- Parmesan – it has a cheesy flavour
- Thickeners – it acts as a mild thickener, almost like flour might work
- Flavour enhancers
Ideas for nutritional yeast:
- On pasta
- With potatoes
- With egg
- On popcorn
- To make things a bit cheesy and eggy without cheese or egg
The yeast is dead and dried, so will NOT cause yeast overgrowth or contribute to candida. It is merely a flavour and nutritional additive to food that you will not regret investigating.
How is nutritional yeast made?
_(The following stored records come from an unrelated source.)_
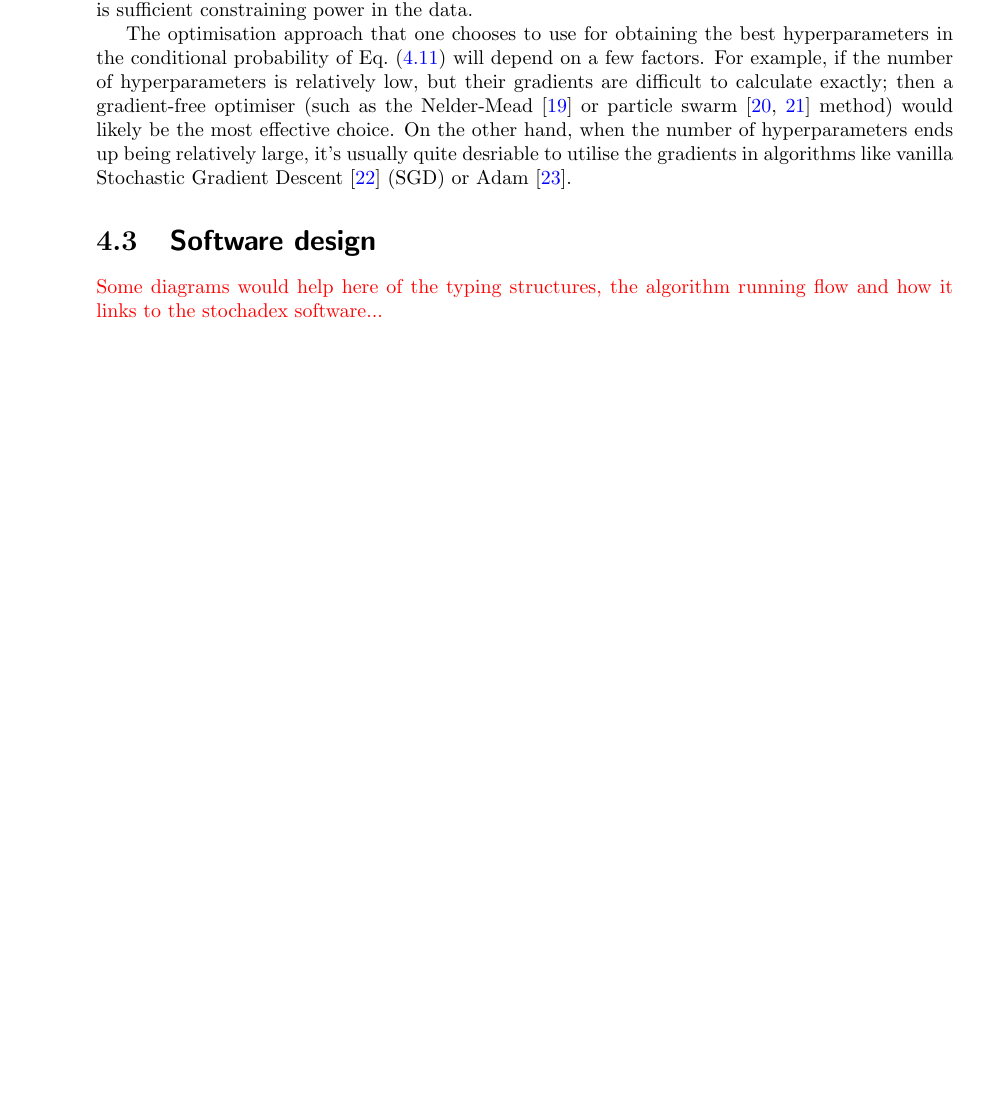
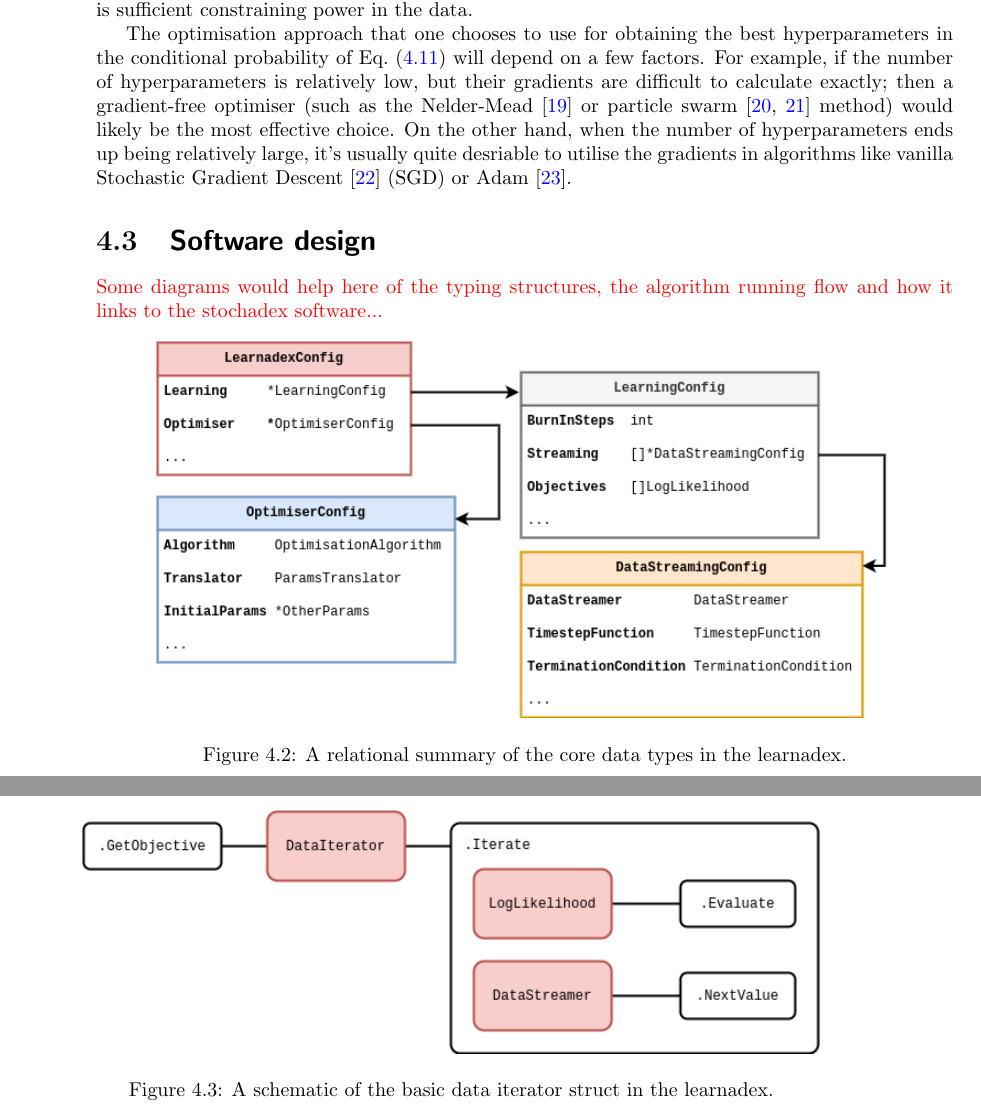
Before and after one commit to umbralcalc/worlds-of-observation, a LaTeX thesis (book.tex, which reads empirical_probabilistic_filtering/chapter.tex): part of page 38 of 90 before the commit and two parts of pages 38 and 39 of 92 after it, the two joined at a grey line, cut so that both start at the same text, the shorter picture padded with empty space. Compiled offline with pdfLaTeX.

Commit message:
added diagrams and starting text

```diff
--- a/empirical_probabilistic_filtering/chapter.tex
+++ b/empirical_probabilistic_filtering/chapter.tex
@@ -250,3 +250,18 @@ The optimisation approach that one chooses to use for obtaining the best hyperpa
 \section{\sffamily Software design}
 
 \textcolor{red}{Some diagrams would help here of the typing structures, the algorithm running flow and how it links to the stochadex software...}
+
+\begin{figure}[h]
+\centering
+\includegraphics[width=13cm]{images/learnadex-data-types.drawio.png}
+\caption{A relational summary of the core data types in the learnadex.}
+\label{fig:learnadex-data-types-design}
+\end{figure}
+
+
+\begin{figure}[h]
+\centering
+\includegraphics[width=13cm]{images/learnadex-data-iterator.drawio.png}
+\caption{A schematic of the basic data iterator struct in the learnadex.}
+\label{fig:learnadex-data-iterator}
+\end{figure}
```
Also changed, not shown: images/learnadex-data-iterator.drawio.png (added), images/learnadex-data-types.drawio.png (added), images/stochadex-loop.drawio.png.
It is the yeast Saccharomyces cerevisiae grown on molasses, then harvested, washed, dried, then heated to a high temperature to kill it, leaving just the flavour. It will not grow! It’s dead. It is also known as ‘nooch’ in some areas of the web since yeast is a poor name for such a delicious product.
Some yeasts taste disgusting, so keep in mind you can’t just switch over your yeasts, kill them in the oven, and then use them for flavouring – S. cerevisiae is a special strain.
Is it vegan?
Some brands use whey, from milk, in their nutritional yeast, so check the label or with the manufacturer. If it says ‘vegan’ on it, then it is. If not, it pays to check.
Who sells it?
Your local health food store will definitely stock it, but grocery stores often have it too. It shouldn’t be expensive, and is available online from a variety of retailers. It is wise to sample several brands, because as you know, the same item can taste very different depending on who prepared it.
It comes in powder and flakes.
Nutritional yeast as a nutritional supplement
If you are using nutritional yeast as a dietary supplement, tread carefully – it has unknown amounts of specific vitamins in it, and is unlikely to be in sufficient doses except as an adjunct to a healthy diet. It usually contains B12, but check the label.